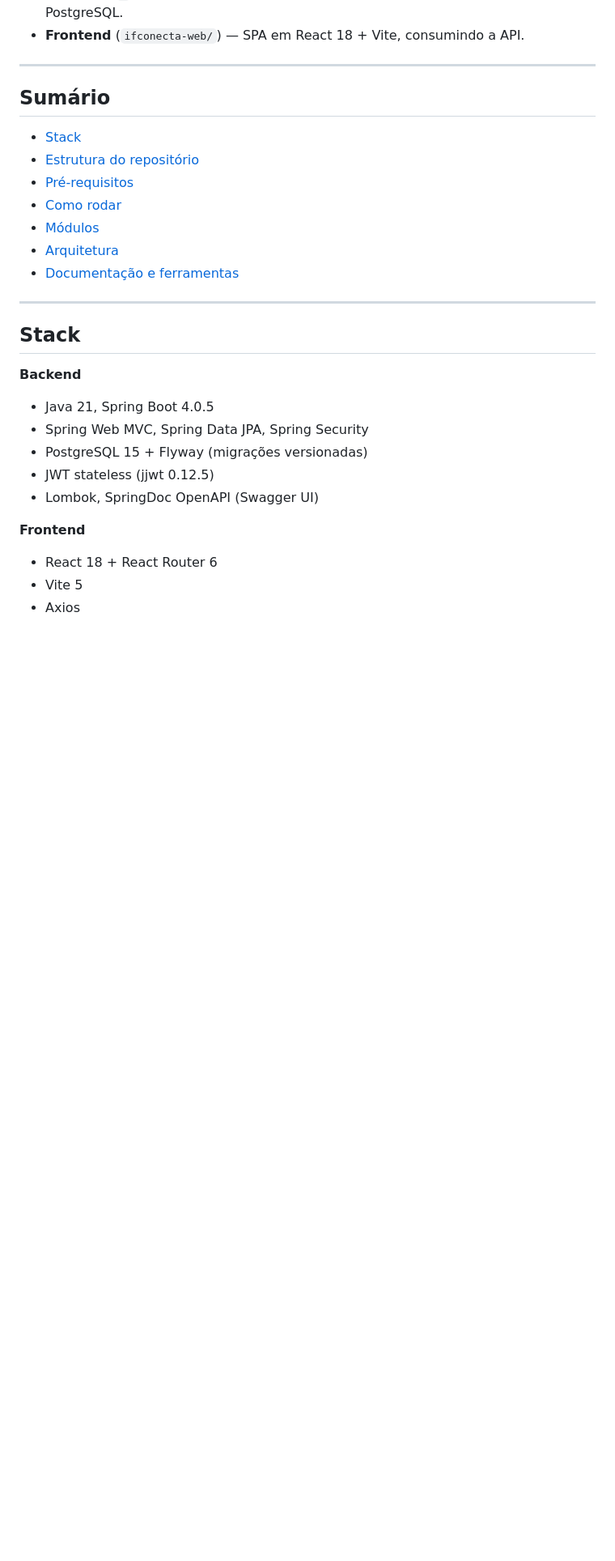
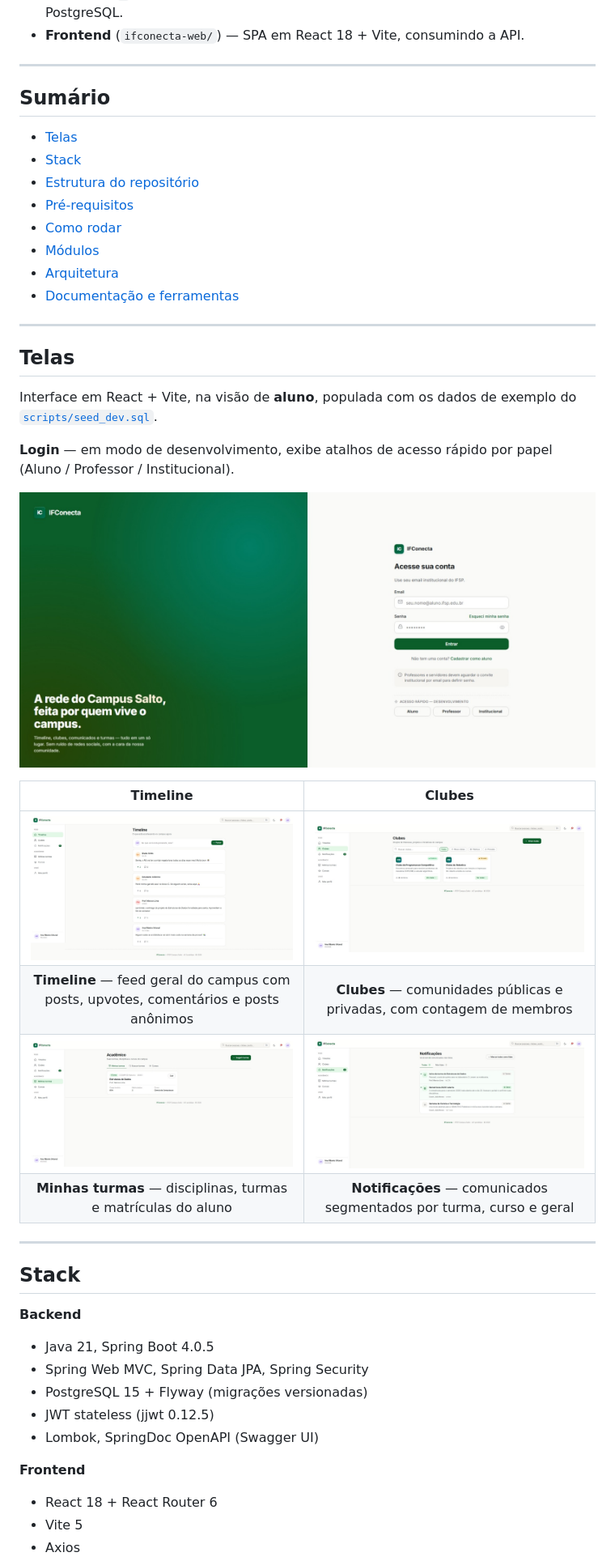
Before and after one commit to R1ck-dev/IFConecta, a Markdown page: README.md, the part around the change. Shown at 81% size. GitHub-like rendering; pictures changed too: docs/Clube-Aluno.jpeg (added), docs/Login.jpeg (added), docs/Main-Aluno.jpeg (added); blank space fills up the shorter version.

```diff
--- a/README.md
+++ b/README.md
@@ -11,6 +11,7 @@ O repositório é um monorepo com dois projetos:
 
 ## Sumário
 
+- [Telas](#telas)
 - [Stack](#stack)
 - [Estrutura do repositório](#estrutura-do-repositório)
 - [Pré-requisitos](#pré-requisitos)
@@ -18,6 +19,23 @@ O repositório é um monorepo com dois projetos:
 - [Módulos](#módulos)
 - [Arquitetura](#arquitetura)
 - [Documentação e ferramentas](#documentação-e-ferramentas)
+
+---
+
+## Telas
+
+Interface em React + Vite, na visão de **aluno**, populada com os dados de exemplo do [`scripts/seed_dev.sql`](scripts/seed_dev.sql).
+
+**Login** — em modo de desenvolvimento, exibe atalhos de acesso rápido por papel (Aluno / Professor / Institucional).
+
+![Tela de login do IFConecta](docs/Login.jpeg)
+
+| Timeline | Clubes |
+|:---:|:---:|
+| ![Timeline do campus](docs/Main-Aluno.jpeg) | ![Lista de clubes](docs/Clube-Aluno.jpeg) |
+| **Timeline** — feed geral do campus com posts, upvotes, comentários e posts anônimos | **Clubes** — comunidades públicas e privadas, com contagem de membros |
+| ![Minhas turmas do aluno](docs/Turma-Aluno.jpeg) | ![Notificações do aluno](docs/Noti-Aluno.jpeg) |
+| **Minhas turmas** — disciplinas, turmas e matrículas do aluno | **Notificações** — comunicados segmentados por turma, curso e geral |
 
 ---
 
```
Also changed, not shown: 3 other files.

Work to be completed.
Lines that contain the string "Main" should be copied from the material above.

Response to the task.
Before and after one commit to R1ck-dev/IFConecta, a Markdown page: README.md, the part around the change. Shown at 81% size. GitHub-like rendering; pictures changed too: docs/Clube-Aluno.jpeg (added), docs/Login.jpeg (added), docs/Main-Aluno.jpeg (added); blank space fills up the shorter version.
+| ![Timeline do campus](docs/Main-Aluno.jpeg) | ![Lista de clubes](docs/Clube-Aluno.jpeg) |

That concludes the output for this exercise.